From: Daniel Radetsky (firstname.lastname@example.org)
Date: Mon Jan 23 2006 - 17:35:57 MST
On Mon, 23 Jan 2006 17:51:21 -0500
Jeff Medina <email@example.com> wrote:
> The second reply is a variation on the first, but requires more
> comment. Specifically, it holds up the *current* level of autonomy,
> intelligence, or rationality most humans exhibit as sacrosanct...To claim
> the current level of rationality found in humans is the delineator for when
> we or any other higher beings should respect another being's choices/autonomy
> is to place yourself squarely in the Fukuyama/Kass camp of error.
Is to claim that SOME level of rationality is the delineator an error? If so,
why? In other words, I claim that there is a point somewhere such that if I am
more rational than it, I should have my decisions respected (this may vary from
area to area). This does not at all require that I believe that there is
something special about human-level rationality.

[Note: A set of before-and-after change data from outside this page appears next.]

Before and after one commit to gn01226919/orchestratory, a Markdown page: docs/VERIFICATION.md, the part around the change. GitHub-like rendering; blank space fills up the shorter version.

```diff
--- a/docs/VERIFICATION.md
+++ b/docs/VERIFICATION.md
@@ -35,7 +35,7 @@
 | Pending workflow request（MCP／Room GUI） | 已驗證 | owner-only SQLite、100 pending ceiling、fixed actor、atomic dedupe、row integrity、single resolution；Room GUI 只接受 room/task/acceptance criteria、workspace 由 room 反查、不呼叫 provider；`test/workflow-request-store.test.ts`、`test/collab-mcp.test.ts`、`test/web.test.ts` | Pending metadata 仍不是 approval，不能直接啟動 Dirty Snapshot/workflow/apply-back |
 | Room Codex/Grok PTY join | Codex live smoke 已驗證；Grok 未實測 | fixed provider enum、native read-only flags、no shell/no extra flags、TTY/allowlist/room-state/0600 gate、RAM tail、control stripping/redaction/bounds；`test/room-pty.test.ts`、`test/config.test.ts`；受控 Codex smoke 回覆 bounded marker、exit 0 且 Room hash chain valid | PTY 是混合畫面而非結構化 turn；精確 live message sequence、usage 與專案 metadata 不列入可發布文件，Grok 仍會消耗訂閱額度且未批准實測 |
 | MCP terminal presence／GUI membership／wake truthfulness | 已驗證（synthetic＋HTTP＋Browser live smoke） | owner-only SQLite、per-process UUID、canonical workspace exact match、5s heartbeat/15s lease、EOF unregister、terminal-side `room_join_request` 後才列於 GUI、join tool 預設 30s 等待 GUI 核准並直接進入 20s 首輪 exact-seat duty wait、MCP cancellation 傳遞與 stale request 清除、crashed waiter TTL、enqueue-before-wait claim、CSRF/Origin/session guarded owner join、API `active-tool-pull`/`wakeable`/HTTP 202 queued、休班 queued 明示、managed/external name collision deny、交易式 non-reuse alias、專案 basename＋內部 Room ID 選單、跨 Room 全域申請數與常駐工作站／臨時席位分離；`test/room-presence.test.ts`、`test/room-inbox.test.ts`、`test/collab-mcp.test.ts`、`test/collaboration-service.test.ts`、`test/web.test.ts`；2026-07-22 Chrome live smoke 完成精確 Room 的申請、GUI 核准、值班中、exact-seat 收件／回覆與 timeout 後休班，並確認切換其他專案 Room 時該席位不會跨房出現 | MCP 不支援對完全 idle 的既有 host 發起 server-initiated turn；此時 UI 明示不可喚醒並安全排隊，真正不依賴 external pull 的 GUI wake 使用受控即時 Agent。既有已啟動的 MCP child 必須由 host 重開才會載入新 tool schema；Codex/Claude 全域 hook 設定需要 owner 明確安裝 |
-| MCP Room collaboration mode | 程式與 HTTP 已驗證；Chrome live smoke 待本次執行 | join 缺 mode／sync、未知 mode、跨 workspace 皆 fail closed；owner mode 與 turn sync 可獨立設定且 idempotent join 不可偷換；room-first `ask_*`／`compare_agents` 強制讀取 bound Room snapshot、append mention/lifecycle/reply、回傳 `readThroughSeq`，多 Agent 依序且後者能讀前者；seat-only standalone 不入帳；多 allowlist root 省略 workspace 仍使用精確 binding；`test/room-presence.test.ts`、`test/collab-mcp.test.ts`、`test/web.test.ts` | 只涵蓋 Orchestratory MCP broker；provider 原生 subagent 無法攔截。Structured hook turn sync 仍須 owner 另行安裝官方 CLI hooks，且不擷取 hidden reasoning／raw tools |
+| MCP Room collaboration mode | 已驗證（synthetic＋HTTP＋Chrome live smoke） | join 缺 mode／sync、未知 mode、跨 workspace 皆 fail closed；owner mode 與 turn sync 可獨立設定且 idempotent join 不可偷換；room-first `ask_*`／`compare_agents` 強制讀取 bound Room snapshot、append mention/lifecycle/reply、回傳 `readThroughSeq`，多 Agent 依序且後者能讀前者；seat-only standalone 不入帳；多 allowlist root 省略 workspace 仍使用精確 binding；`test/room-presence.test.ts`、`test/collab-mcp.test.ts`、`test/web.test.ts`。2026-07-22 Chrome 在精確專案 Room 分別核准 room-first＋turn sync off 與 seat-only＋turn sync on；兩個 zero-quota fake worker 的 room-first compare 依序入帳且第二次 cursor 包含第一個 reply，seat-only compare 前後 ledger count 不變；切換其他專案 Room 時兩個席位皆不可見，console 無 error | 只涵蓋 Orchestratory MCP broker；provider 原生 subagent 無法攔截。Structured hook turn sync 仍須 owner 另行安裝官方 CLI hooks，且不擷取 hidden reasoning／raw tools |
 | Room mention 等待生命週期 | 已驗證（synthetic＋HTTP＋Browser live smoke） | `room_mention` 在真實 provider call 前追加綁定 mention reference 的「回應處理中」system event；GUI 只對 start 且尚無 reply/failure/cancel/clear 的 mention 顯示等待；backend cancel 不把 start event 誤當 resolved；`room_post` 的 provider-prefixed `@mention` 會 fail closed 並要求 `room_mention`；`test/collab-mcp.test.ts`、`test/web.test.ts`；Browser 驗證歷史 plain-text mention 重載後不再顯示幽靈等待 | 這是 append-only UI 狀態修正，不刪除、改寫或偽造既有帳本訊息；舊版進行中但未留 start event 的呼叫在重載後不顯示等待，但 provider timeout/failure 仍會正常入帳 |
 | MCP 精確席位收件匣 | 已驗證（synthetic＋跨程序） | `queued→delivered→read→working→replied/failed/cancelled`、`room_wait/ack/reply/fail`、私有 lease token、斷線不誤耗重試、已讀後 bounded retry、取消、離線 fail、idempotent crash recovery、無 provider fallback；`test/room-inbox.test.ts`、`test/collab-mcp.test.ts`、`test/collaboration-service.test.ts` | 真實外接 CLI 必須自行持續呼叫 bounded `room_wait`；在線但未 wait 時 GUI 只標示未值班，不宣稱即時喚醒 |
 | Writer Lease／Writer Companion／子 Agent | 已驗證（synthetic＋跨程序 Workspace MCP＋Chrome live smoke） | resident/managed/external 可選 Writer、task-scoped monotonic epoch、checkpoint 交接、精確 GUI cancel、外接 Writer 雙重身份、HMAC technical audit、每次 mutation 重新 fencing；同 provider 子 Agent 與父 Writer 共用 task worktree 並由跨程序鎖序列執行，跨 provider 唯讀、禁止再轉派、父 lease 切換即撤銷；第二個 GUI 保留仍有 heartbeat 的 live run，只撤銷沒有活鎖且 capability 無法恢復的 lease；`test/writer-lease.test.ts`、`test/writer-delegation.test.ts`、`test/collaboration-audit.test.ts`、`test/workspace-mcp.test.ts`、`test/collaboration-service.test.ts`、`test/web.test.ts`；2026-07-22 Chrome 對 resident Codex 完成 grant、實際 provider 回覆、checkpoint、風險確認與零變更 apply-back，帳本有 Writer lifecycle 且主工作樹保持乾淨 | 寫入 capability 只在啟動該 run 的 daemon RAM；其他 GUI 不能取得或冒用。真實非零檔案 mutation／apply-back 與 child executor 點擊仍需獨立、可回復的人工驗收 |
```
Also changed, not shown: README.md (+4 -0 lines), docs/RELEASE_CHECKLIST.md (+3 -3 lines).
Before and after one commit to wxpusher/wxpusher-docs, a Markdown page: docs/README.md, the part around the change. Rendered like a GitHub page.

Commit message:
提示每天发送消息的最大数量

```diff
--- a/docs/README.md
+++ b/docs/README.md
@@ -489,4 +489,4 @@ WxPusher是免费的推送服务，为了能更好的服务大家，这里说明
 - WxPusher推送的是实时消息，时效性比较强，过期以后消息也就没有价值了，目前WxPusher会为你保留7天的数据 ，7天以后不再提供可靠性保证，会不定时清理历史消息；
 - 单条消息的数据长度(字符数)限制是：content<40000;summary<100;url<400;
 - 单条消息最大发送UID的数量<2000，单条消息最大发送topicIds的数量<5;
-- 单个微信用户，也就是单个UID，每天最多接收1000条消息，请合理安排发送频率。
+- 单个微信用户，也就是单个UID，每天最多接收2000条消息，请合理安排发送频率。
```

This archive was generated by hypermail 2.1.5 : Fri May 24 2013 - 04:00:50 MDT